▸ What you need to do
Copy out every line in the entries below that includes "placeholder".

[Extracted records]

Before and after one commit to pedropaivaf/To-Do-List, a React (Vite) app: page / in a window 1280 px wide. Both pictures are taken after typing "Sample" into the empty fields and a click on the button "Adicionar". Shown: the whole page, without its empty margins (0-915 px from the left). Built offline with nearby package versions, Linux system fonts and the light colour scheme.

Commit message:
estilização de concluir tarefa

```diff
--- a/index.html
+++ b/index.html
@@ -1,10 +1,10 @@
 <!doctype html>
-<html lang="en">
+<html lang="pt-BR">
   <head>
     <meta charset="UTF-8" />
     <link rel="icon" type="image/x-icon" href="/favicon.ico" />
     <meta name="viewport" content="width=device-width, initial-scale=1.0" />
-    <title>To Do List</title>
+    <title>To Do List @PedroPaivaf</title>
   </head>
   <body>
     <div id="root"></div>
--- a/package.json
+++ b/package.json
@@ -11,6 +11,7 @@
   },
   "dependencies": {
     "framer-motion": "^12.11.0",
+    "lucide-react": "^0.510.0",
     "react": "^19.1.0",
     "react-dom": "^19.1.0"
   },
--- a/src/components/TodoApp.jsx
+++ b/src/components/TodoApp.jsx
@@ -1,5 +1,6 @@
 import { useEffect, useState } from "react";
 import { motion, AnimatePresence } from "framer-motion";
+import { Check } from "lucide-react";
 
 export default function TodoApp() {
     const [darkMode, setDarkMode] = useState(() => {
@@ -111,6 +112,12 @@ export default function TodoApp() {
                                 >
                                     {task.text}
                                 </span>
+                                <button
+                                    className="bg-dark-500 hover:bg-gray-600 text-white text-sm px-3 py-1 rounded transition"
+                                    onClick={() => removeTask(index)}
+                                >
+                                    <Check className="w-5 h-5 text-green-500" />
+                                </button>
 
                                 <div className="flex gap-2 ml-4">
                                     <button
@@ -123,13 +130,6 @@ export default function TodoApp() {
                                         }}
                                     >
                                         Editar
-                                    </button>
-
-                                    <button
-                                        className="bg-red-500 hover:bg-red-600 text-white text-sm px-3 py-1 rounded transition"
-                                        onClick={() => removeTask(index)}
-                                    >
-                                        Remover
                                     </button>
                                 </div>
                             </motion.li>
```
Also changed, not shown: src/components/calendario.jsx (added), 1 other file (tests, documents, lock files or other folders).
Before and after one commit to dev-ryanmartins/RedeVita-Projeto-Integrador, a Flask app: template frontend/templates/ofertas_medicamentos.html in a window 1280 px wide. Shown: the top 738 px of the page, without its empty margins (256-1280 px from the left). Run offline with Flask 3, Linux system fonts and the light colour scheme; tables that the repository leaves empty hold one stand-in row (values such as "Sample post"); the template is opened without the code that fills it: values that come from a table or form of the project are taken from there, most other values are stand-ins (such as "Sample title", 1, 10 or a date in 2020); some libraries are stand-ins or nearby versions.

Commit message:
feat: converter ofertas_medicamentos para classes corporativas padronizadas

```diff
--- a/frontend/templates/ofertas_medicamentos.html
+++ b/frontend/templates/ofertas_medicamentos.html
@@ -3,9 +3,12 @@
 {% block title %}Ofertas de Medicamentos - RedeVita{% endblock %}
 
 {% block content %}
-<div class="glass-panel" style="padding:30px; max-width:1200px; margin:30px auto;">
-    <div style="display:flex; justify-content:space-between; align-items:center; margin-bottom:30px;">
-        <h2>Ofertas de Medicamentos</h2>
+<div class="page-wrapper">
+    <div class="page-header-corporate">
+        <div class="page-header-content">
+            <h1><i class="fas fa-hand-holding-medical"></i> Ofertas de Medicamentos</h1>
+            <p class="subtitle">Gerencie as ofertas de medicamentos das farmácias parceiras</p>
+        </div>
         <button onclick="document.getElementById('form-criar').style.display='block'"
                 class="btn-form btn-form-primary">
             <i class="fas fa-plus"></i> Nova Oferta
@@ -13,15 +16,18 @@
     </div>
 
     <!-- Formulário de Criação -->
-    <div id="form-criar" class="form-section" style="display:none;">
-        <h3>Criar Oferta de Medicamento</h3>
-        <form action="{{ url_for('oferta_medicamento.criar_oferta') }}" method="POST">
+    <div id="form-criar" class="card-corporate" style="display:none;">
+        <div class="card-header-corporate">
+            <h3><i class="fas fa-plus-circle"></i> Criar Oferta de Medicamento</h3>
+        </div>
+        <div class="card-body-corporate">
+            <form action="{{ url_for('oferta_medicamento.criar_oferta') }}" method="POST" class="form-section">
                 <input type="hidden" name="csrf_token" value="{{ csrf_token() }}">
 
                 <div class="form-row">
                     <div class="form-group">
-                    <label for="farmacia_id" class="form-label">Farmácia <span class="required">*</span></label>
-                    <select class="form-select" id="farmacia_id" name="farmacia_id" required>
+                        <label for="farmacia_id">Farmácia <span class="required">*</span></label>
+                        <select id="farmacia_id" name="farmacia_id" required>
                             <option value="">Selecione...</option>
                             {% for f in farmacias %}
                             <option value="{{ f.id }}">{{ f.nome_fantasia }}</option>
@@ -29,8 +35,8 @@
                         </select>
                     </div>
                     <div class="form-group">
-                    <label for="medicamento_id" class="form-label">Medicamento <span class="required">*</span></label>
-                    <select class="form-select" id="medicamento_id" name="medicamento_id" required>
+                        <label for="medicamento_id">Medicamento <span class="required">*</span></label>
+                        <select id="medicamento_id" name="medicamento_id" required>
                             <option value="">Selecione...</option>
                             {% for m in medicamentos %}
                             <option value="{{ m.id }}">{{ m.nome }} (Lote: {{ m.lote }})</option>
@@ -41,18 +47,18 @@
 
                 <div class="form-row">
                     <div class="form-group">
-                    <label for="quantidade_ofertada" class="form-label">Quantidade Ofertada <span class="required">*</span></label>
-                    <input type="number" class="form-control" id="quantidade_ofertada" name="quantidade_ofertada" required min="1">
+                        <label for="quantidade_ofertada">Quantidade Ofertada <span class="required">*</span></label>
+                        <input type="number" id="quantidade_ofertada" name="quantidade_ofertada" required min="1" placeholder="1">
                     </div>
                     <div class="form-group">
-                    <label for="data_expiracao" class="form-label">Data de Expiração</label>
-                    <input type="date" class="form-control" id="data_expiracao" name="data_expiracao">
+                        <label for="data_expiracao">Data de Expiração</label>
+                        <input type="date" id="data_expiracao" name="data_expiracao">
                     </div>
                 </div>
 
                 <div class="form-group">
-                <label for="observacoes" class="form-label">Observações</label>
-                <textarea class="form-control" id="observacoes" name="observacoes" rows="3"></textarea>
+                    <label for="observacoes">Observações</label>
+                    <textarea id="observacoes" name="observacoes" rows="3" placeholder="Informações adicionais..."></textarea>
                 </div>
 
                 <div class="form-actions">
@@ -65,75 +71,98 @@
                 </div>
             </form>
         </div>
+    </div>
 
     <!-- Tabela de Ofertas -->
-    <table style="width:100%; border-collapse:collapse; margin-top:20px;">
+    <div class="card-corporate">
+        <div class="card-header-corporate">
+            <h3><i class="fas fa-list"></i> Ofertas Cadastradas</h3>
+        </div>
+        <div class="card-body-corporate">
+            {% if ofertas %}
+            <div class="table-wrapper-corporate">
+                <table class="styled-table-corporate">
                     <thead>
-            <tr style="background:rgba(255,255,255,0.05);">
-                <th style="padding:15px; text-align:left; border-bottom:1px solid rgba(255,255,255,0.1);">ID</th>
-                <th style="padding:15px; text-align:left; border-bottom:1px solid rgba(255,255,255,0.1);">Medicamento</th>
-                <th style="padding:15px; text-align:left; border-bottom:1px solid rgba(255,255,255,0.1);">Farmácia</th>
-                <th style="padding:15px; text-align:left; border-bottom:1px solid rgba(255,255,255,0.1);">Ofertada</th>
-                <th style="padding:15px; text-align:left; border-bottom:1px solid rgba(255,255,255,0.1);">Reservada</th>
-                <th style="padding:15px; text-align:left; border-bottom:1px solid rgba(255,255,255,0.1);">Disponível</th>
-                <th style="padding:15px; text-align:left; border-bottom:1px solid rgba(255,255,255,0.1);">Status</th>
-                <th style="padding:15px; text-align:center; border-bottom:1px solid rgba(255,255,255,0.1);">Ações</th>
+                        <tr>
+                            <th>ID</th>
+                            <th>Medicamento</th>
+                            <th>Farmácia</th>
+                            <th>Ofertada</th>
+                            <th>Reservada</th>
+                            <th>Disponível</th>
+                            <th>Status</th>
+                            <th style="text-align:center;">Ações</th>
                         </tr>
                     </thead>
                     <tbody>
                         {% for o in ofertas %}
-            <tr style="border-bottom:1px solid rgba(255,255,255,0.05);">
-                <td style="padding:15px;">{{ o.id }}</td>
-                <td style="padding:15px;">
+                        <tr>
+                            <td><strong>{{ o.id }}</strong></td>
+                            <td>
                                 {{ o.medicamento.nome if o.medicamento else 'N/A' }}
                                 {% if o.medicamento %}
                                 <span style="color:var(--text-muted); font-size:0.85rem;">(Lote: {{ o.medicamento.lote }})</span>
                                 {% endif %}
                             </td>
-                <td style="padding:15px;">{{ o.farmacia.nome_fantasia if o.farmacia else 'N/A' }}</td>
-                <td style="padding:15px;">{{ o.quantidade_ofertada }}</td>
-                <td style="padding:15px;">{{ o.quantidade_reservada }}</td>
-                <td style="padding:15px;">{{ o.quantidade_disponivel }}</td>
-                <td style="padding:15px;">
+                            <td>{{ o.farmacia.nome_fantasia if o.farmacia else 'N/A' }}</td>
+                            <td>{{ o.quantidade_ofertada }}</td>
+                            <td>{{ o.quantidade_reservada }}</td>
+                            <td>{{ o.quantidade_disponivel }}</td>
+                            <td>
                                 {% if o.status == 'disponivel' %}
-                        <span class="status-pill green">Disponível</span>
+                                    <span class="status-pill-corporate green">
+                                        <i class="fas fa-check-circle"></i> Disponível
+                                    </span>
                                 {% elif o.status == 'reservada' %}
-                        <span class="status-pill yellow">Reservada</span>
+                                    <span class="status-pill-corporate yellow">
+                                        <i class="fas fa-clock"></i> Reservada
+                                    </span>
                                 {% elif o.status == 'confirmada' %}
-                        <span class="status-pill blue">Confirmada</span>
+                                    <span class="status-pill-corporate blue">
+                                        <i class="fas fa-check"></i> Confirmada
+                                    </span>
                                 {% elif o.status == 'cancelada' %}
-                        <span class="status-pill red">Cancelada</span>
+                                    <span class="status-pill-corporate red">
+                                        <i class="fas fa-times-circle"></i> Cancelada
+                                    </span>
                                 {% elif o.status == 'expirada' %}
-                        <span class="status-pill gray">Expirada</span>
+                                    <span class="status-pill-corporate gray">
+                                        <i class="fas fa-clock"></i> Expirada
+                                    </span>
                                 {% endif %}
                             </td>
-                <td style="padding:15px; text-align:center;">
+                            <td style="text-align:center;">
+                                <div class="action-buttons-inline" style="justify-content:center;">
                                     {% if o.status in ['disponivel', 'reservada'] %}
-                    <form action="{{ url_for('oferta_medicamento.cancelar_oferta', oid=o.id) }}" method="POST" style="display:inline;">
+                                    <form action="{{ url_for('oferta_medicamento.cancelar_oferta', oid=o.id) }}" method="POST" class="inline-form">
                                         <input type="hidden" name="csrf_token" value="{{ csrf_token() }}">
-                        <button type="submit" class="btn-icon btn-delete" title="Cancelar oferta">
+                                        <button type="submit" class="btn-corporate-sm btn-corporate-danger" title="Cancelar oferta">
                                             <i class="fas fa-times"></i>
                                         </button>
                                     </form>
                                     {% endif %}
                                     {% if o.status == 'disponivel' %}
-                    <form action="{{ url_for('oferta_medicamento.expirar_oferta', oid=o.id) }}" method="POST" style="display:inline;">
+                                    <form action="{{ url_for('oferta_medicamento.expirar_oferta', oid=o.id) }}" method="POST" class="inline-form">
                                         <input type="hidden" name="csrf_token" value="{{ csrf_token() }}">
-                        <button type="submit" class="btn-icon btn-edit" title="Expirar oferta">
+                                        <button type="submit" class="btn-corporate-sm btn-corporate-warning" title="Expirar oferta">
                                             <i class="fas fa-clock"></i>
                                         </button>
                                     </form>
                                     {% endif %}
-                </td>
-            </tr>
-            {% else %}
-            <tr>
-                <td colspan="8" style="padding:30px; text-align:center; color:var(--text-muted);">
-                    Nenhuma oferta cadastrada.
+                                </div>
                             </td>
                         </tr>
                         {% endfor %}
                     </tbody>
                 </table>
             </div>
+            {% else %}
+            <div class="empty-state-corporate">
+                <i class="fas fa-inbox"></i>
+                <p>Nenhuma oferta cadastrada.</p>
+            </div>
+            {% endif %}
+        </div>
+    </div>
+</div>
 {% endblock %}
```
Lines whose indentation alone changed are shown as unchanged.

[/Extracted records]

▸ Answer area
+                        <input type="number" id="quantidade_ofertada" name="quantidade_ofertada" required min="1" placeholder="1">
+                    <textarea id="observacoes" name="observacoes" rows="3" placeholder="Informações adicionais..."></textarea>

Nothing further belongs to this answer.